Among the signatories of the letter are the ex-EU Foreign Policy Chief Javier Solana, former German President Richard von Weizsacker, former Spanish Prime Minister Felipe Gonzales, former president of the EU Commission, former Italian Prime Minister Romano Prodi, and former Irish President Mary Robinson.
The letter’s initiative joins the recent set of recognitions of a Palestinian state within the ’67 borders declared by the governments of South American countries, including Brazil and Argentina. Also, the European Union Council intends to back the Palestinian Authority’s efforts to rally international support over the aspiration to establish a free and independent state and end the Occupation.
The move comes days after the U.S. administration dropped their demand for Israel to halt all settlement building activities in the West Bank, admitting that indirect peace negotiations failed on extending freeze on illegal settlement construction.
The European leaders also call upon the EU not to accept any unilateral changes to the 1967 borders that Israel made against international law, and that the Palestinian state would cover an area the same size as the one occupied in 1967, including East Jerusalem as its capital.
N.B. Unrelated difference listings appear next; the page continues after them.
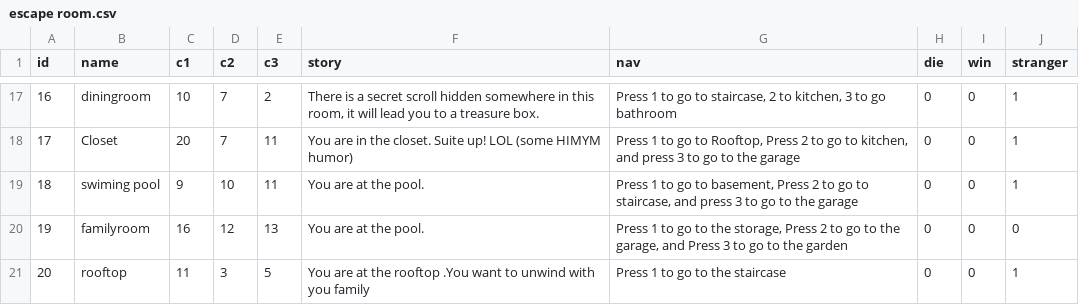
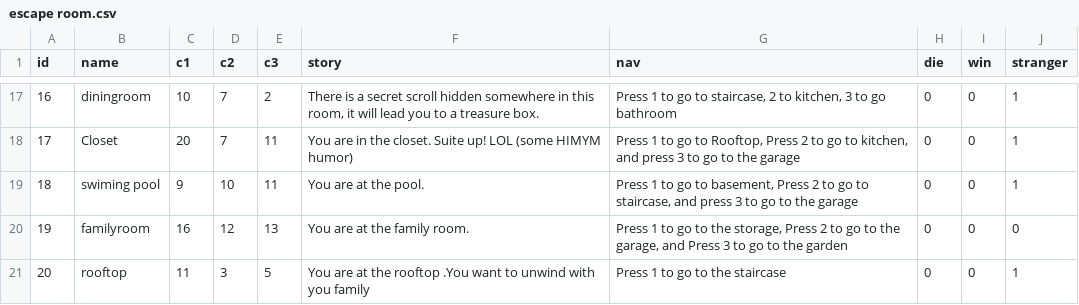
Before and after one commit to rashmijswl/Text-Based-Adventure-Game, a CSV file: escape room.csv, drawn as a sheet; only a part is shown, gaps mark what is left out.

Commit message:
Update escape room.csv

```diff
--- a/escape room.csv
+++ b/escape room.csv
@@ -19,3 +19,3 @@ id,name,c1,c2,c3,story,nav,die,win,stranger
 18,swiming pool,9,10,11,You are at the pool.,"Press 1 to go to basement, Press 2 to go to staircase, and press 3 to go to the garage",0,0,1
-19,familyroom,16,12,13,You are at the pool.,"Press 1 to go to the storage, Press 2 to go to the garage, and Press 3 to go to the garden",0,0,0
+19,familyroom,16,12,13,You are at the family room.,"Press 1 to go to the storage, Press 2 to go to the garage, and Press 3 to go to the garden",0,0,0
 20,rooftop,11,3,5,You are at the rooftop .You want to unwind with you family,Press 1 to go to the staircase,0,0,1
```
The EU should support, according to the leaders, only minor exchanges of land on which the two sides agree.
In addition, the EU officials point out that any upgrading of relations between the European Union and Israel will be frozen unless settlement activities stop in the West Bank and East Jerusalem.
The group is also pressing on the European Union to play an effective and active role vis-a-vis the United States, Israel and internationally.
Reports on Thursday claimed strong criticism by the European Union, United Nations and the Arab League of Israel’s rebuff of international demands to freeze its illegal settlement construction.
Analysts reportedly argue the US has spent more time bargaining with Israel over a settlement moratorium than negotiating between Israelis and Palestinians over the core divisive issues.
Palestinian officials said, on Thursday, that PA’s President Abbas called for an emergency meeting of Arab League foreign ministers to discuss the consequences of US failed mediation.